  • Links are not available in functions, because a function is autonomous and is in theory not even tied to a project.

Here is an example of a function to rotate some objects:

This is a really simple and not really useful example of a function (you could as well use the action to rotate objects directly without writing a function). But, when you add more complex logic inside, a function's strength can be seen. It's then super easy to reuse this logic from the rest of the game!

If your function is a condition or an expression, use the actions in "Functions" category to set the expression/condition value (also called the “return value”).

Using the function in your game

When you have configured and created the events for your function, you can use it in the rest of your game.

Simply create a new action (or condition) and find in the list the name of your extension, then choose the function that you've created:

That's it! The function is used like any other condition, action or expression in the Events Editor.

The Object Groups feature, while creating functions, helps grouping similar object parameters. This way you can apply an action/condition to a group of object parameters (parameters pointing at objects) at once.

Advanced usages

This page gave a basic overview of what functions are. They are one of the more powerful features of GDevelop, as you can extend the events by using them, enabling to create very readable and concise events sheets. By using them, you can reduce the amounts of events that you write for your game, avoid copy-pasting them and even reduce bugs by ensuring that functions are always used for common tasks on your objects.

Recursive functions

A function can call itself! In the events of a function, you can use the same action/condition/expression as in the rest of the game. This is called a “recursive” function.

Be very careful when writing a recursive function. If you don't add conditions, the function could call itself infinitely, blocking your game.

You can use the actions in "Functions" category to return expression/condition values.

Sharing functions

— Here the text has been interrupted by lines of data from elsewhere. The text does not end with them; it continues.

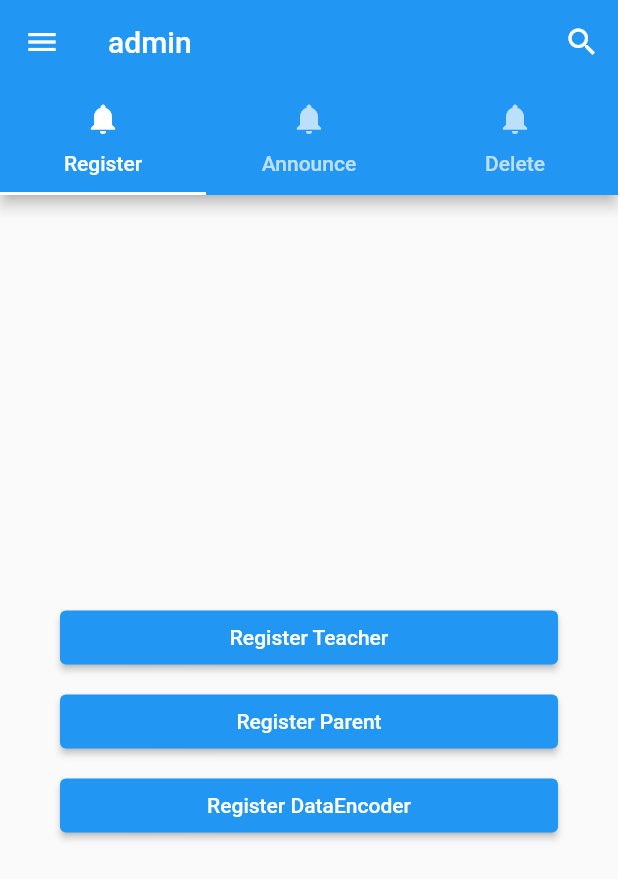
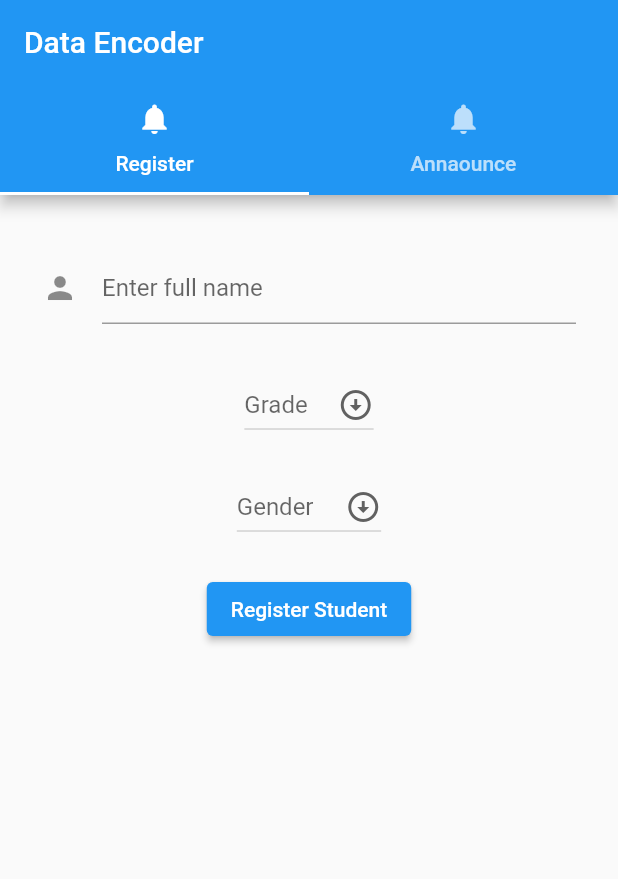
Before and after one commit to sammylina/flutter_school, a Flutter app: the screen it shows after launch, on a phone screen of 412 x 824 dp. Shown: the top 879 px of the screen. Run offline on Flutter 3.47's test engine with Material 2 defaults, Android fonts, the phone set to English and light mode, and no system bars; our stand-ins replace cloud_firestore, firebase_auth, firebase_core; accounts and stored records are empty.

Commit message:
dataencoder resigter students

```diff
--- a/lib/main.dart
+++ b/lib/main.dart
@@ -4,6 +4,8 @@ import 'package:firebase_core/firebase_core.dart';
 
 // import 'package:school/page/login.dart';
 import 'package:school/page/admin.dart';
+import 'package:school/page/login.dart';
+import 'package:school/page/encoder.dart';
 
 Future<void> main() async {
 	WidgetsFlutterBinding.ensureInitialized();
@@ -23,8 +25,14 @@ class MyApp extends StatelessWidget {
       theme: ThemeData(
 				primarySwatch: Colors.blue,
       ),
+      initialRoute: '/',
+      routes: {
+        //'/': (context) => Login(),
+        '/admin': (context) => AdminPage(),
+        '/encoder': (context) => Encoder(),
+      },
       home: Scaffold(
-				body: AdminPage(),
+				body: Encoder(),
       ),
     );
   }
--- /dev/null
+++ b/lib/page/encoder.dart
@@ -0,0 +1,170 @@
+import 'package:flutter/material.dart';
+import 'common/NavBar.dart';
+import 'package:cloud_firestore/cloud_firestore.dart';
+
+class Encoder extends StatefulWidget {
+  const Encoder({Key? key}) : super(key: key);
+
+  @override
+  _EncoderState createState() => _EncoderState();
+}
+
+class _EncoderState extends State<Encoder> {
+  @override
+  Widget build(BuildContext context) {
+    return DefaultTabController(
+      length: 2,
+      child: Scaffold(
+        appBar: AppBar(
+            title: Text("Data Encoder"),
+            bottom: TabBar(
+             tabs: [
+              Tab(text: "Register",icon: Icon(Icons.notifications),), Tab(text: "Annaounce",icon: Icon(Icons.notifications)),
+             ],
+            ),
+        ),
+
+          //centerTitle: true,
+
+
+
+        body: Padding(
+          padding: const EdgeInsets.symmetric(vertical: 30.0, horizontal: 20),
+          child: TabBarView(
+            children: [
+              Center(child: RegisterStudent(),),
+              Center(child: Text("Post"),)
+            ],
+          ),
+        ),
+      ),
+    );
+  }
+}
+
+class RegisterStudent extends StatefulWidget {
+  const RegisterStudent({Key? key}) : super(key: key);
+
+  @override
+  _RegisterStudentState createState() => _RegisterStudentState();
+}
+
+class _RegisterStudentState extends State<RegisterStudent> {
+
+  final _formKey = GlobalKey<FormState>();
+  final accountTypes = ['KG1', 'KG2', 'KG3', '1','2','3','4','5','6','7','8','9','10','11','12',];
+  final gender = ['Male', 'Female'];
+  final Map<String, dynamic> formData = {
+    'fullName': null,
+    'grade': null,
+    'gender': null,
+    'studentId': '',
+    'parentId': '',
+  };
+  @override
+  Widget build(BuildContext context) {
+    return Scaffold(
+      body: SingleChildScrollView(
+        child: Form(
+          key: _formKey,
+          child: Padding(
+            padding: const EdgeInsets.all(8.0),
+            child: Column(
+              children: [
+                TextFormField(
+                    onChanged: (value) {
+                      formData['fullName'] = value;
+                    },
+                    onSaved: (value) {
+                      formData['fullName'] = value;
+                    },
+                    decoration: const InputDecoration(
+                      icon: const Icon(Icons.person),
+                      hintText: 'Enter full name',
+                    ),
+                    validator: (value) {
+                      if (value == null || value.isEmpty) {
+                        return 'full name required';
+                      }
+                      return null;
+                    }
+                ),
+                SizedBox(height: 30),
+                DropdownButton(
+                  icon: Padding(
+                      padding: EdgeInsets.only(left: 20),
+                      child: Icon(Icons.arrow_circle_down_sharp)
+                  ),
+                  items: accountTypes.map((String item) {
+                    return DropdownMenuItem(
+                      value: item,
+                      child: Text(item),
+                    );
+                  }).toList(),
+                  onChanged: (value) {
+                    setState(() {
+                      formData['grade'] = value;
+                    });
+                  },
+                  value: formData['grade'],
+                  hint: Text('Grade'),
+                ),
+                SizedBox(height: 20),
+                DropdownButton(
+                  icon: Padding(
+                      padding: EdgeInsets.only(left: 20),
+                      child: Icon(Icons.arrow_circle_down_sharp)
+                  ),
+                  items: gender.map((String item) {
+                    return DropdownMenuItem(
+                      value: item,
+                      child: Text(item),
+                    );
+                  }).toList(),
+                  onChanged: (value) {
+                    setState(() {
+                      formData['gender'] = value;
+                    });
+                  },
+                  value: formData['gender'],
+                  hint: Text('Gender'),
+                ),
+                SizedBox(height: 20),
+                ElevatedButton(onPressed: () async {
+                  if (_formKey.currentState!.validate()) {
+                    _formKey.currentState!.save();
+                    print("form data value: $formData");
+                    try {
+
+                      FirebaseFirestore.instance.collection('student').add(formData)
+                          .then((doc) {
+                        FirebaseFirestore.instance.collection('student').doc(doc.id).update({'studentId': doc.id});
+                        print("student registerd id: $doc.id");
+                        setState(() {
+                          formData['fullName'] = null;
+                        });
+                        ScaffoldMessenger.of(context).showSnackBar(
+                          const SnackBar(content: Text('Registration successful'), backgroundColor: Colors.green),
+                        );
+
+                      }).onError((e, _) {
+                        ScaffoldMessenger.of(context).showSnackBar(
+                          const SnackBar(content: Text('Registration Failed'), backgroundColor: Colors.red),
+                        );
+                      });
+                    } catch(e) {
+                      ScaffoldMessenger.of(context).showSnackBar(
+                        const SnackBar(content: Text('Registration Failed'), backgroundColor: Colors.red),
+                      );
+                    }
+
+                  }
+                }, child: Text('Register Student'))
+              ],
+            ),
+          ),
+        ),
+      ),
+    );
+  }
+}
--- a/lib/page/login.dart
+++ b/lib/page/login.dart
@@ -29,12 +29,20 @@ class _LoginState extends State<Login> {
 					password: password,
 				);
 				user = cred.user;
+				Navigator.pushNamed(context, '/encoder');
+				print("logged in successfuly");
 			} on FirebaseAuthException catch(e) {
 				if (e.code == 'user-not-found') {
 					print("No user found ");
 				}	else if (e.code == 'wrong-password') {
 					print('Wrong password provided');
 				}
+				ScaffoldMessenger.of(context).showSnackBar(
+						const SnackBar(
+							content: Text("Wrong credentials"),
+							backgroundColor: Colors.redAccent,
+						)
+				);
 			}
 
 			return user;
--- a/lib/page/register/register_encoder.dart
+++ b/lib/page/register/register_encoder.dart
@@ -151,7 +151,6 @@ class _RegisterEncoderState extends State<RegisterEncoder> {
                   }
                   else if (_formKey.currentState!.validate()) {
                     _formKey.currentState!.save();
-                    print("------encoder------: $formData");
                     User? user = await FireAuth.registerUsingEmailPassword(email: formData['email'], password: formData['password']);
                     formData['fullName'] = "${formData['firstName']} ${formData['lastName']}";
                     try {
```
Also changed, not shown: lib/page/register/register_parent.dart (added).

Functions can be shared across projects (like actions/conditions that are built in GDevelop). The simplest way to do it is just to copy/paste them. But if you've created a useful set of functions, you may consider sharing them with the community.